Miscarriage is something that changed me as a person. I lost a naivety that will never return, had my first experience with PTSD and had a period of major trust issues. I’ve written before about what happened, so if it’s something that might help you please head here to have a read. I’m not using this post to re-tell my story, but instead talk about some of the things that I’ve faced into since that I never anticipated in the hope that it may help somebody else.
It’s ok to lose your naivety
You might have another word for it, but it’s the one that has stuck with me. Prior to my miscarriage I lived in quite the rose-tinted world when it came to pregnancy. I had loved being pregnant with my first little girl, felt educated about what I needed to be doing in the run up to becoming a parent and shared freely on social media. Afterwards was a totally different story – anybody I saw with a bump, or a pregnancy announcement, I would catastrophise (internally, I’ve never verbalised these thoughts). When I saw the words ‘new addition arriving xxx’ I’d think ‘well, hopefully but you don’t know for sure’ or other similar morbid thoughts. I hated myself for thinking them and struggled to be happy for other people because I was scared for them. What I’ve come to realise is though, all the risk and unknowns have always been there, but we carry on anyway. My first pregnancy was no more stable than my second or third, I just didn’t think about the risks or things that could go wrong. I still have these thoughts every now and again but they’re less intense.
It’s OK to say nothing and it’s OK to say everything
Initially I didn’t want to tell anybody what had happened – it was full of complexity and painful experiences I didn’t want to say it out loud. I had an incredibly supportive line manager who spotted that something wasn’t right – she knew all about the miscarriage and I’d had to have a couple of weeks off because it involved an operation, but what she really saw was the change in me as a person. My performance wasn’t suffering but I’d stopped chatting, was withdrawn and when I did talk I was pretty snappy. I ended up having some CBT sessions which with no understatement saved my sanity. Part of the therapy was to talk about what had happened with other people, which being the teachers pet that I am, I faced into doing. It was so hard and often the story wouldn’t be the story – it would be me blurting out ‘I’ve had a miscarriage’ followed by lots of sobbing. I carefully picked who I began sharing with and what – it was a long process where the main approach was to be kind to myself and acknowledge how emotionally draining it was. I’ve recently stood up in front of about 30 people and shared that I’ve had a miscarriage (it wasn’t totally out of context!) – we have to normalise the conversation about baby loss because we need to have the option to share and get support when we need it.
If someone is sharing their story with you…
if you’re the one hearing the news, not feeling like you have to say anything other than ‘that’s so incredibly shit, I’m so sorry’ is enough.
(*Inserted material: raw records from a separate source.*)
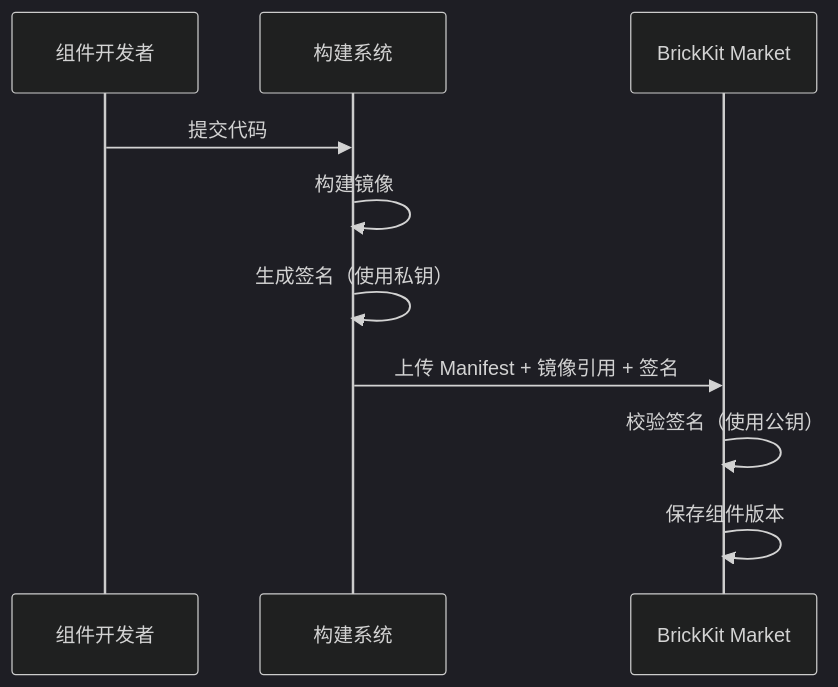
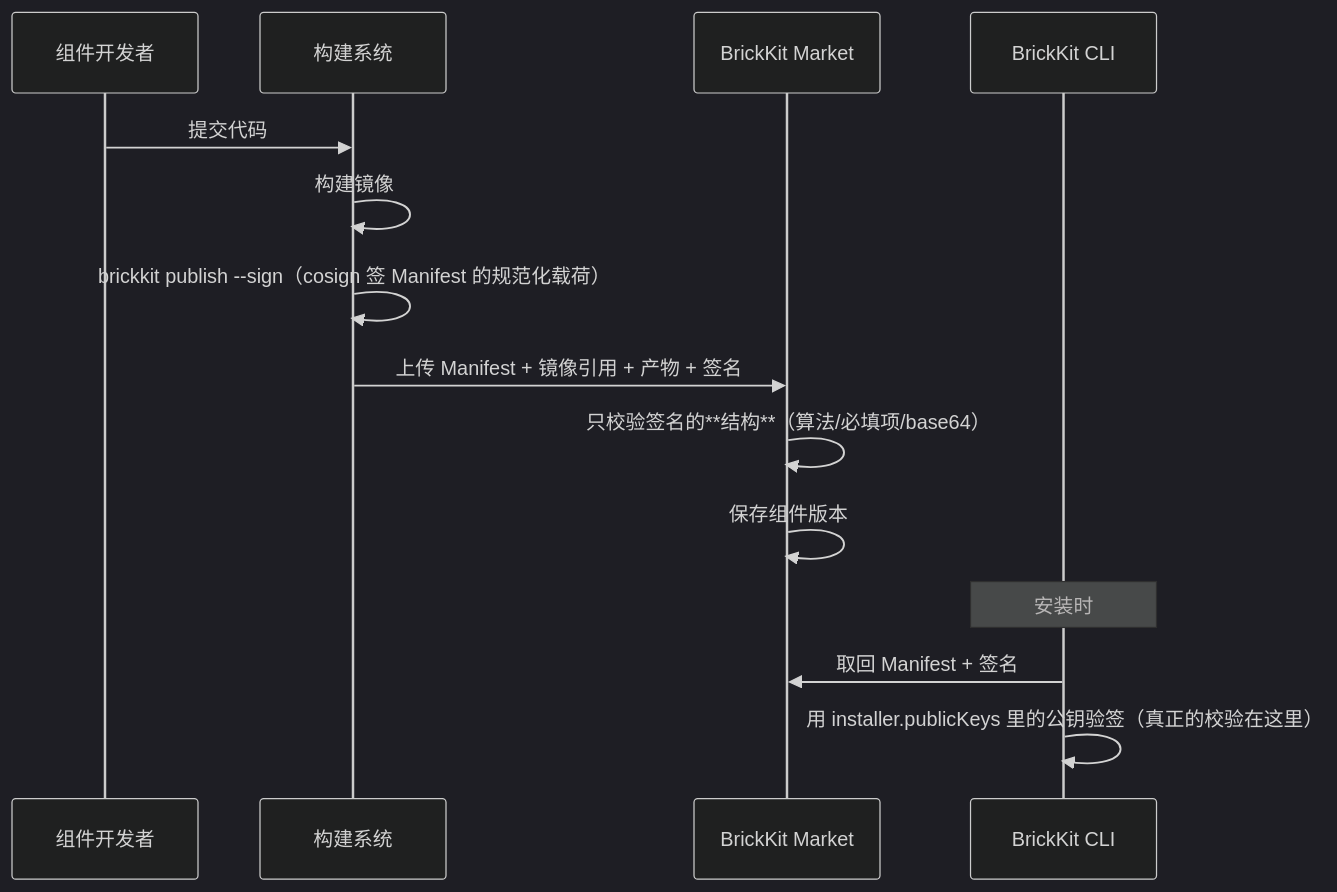
Before and after one commit to brickKit/brickKit: the sixth of 12 diagrams in design/007-组件市场设计.md, drawn with Mermaid (dark theme). The commit also changed other lines of this file and 40 other files, not shown here.

````diff
--- a/design/007-组件市场设计.md
+++ b/design/007-组件市场设计.md
@@ -633,13 +638,18 @@
 ```mermaid
 sequenceDiagram
     participant Dev as 组件开发者
     participant CI as 构建系统
     participant Market as BrickKit Market
+    participant CLI as BrickKit CLI
 
     Dev->>CI: 提交代码
     CI->>CI: 构建镜像
-    CI->>CI: 生成签名（使用私钥）
-    CI->>Market: 上传 Manifest + 镜像引用 + 签名
-    Market->>Market: 校验签名（使用公钥）
+    CI->>CI: brickkit publish --sign（cosign 签 Manifest 的规范化载荷）
+    CI->>Market: 上传 Manifest + 镜像引用 + 产物 + 签名
+    Market->>Market: 只校验签名的**结构**（算法/必填项/base64）
     Market->>Market: 保存组件版本
+
+    Note over CLI: 安装时
+    CLI->>Market: 取回 Manifest + 签名
+    CLI->>CLI: 用 installer.publicKeys 里的公钥验签（真正的校验在这里）
 ```
````
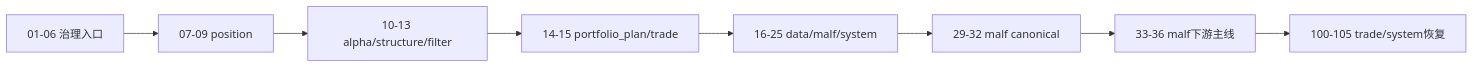
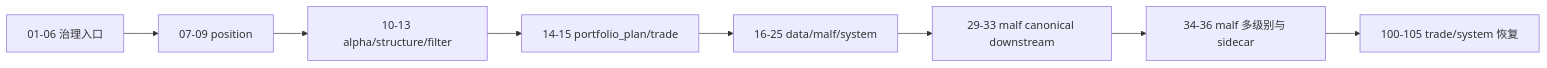
One commit to everything-is-simple/lifespan-0.01 changed the diagram in docs/03-execution/B-card-catalog-20260409.md. Above: the diagram before and after it, drawn with Mermaid. The commit also changed other lines of this file and 26 other files, not shown here.

````diff
--- a/docs/03-execution/B-card-catalog-20260409.md
+++ b/docs/03-execution/B-card-catalog-20260409.md
@@ -65,10 +66,10 @@
 ```mermaid
 flowchart LR
-    G01[01-06 治理入口] --> P07[07-09 position]
-    P07 --> A10[10-13 alpha/structure/filter]
-    A10 --> T14[14-15 portfolio_plan/trade]
-    T14 --> D16[16-25 data/malf/system]
-    D16 --> M29[29-32 malf canonical]
-    M29 --> M33[33-36 malf下游主线]
-    M33 --> POST[100-105 trade/system恢复]
+    G01["01-06 治理入口"] --> P07["07-09 position"]
+    P07 --> A10["10-13 alpha/structure/filter"]
+    A10 --> T14["14-15 portfolio_plan/trade"]
+    T14 --> D16["16-25 data/malf/system"]
+    D16 --> M29["29-33 malf canonical downstream"]
+    M29 --> M34["34-36 malf 多级别与 sidecar"]
+    M34 --> POST["100-105 trade/system 恢复"]
 ```
````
You don’t need to provide answers for people – we’re not sharing our experience because we think you’re an oracle in the healthcare realms. Most miscarriages are unexplained, and hearing things like ‘it’s nature’s way’, ‘maybe you can’t carry girls / boys’ or ‘it wasn’t a baby yet’ really don’t need to be spoken. Listen if you can, hold out a hand or offer a brew – none of it will make it go away, but a small act of kindness when you’re questioning everything going on in your world can go a long way.
Some of you might be reading this with very fresh experiences, others will go further back and some may be reading out of curiosity – your reasons are yours. If you’re bracing yourself for Baby Loss Awareness Week with unhealed wounds, with hope or staring loss straight in the eye I’m sending you all my love xx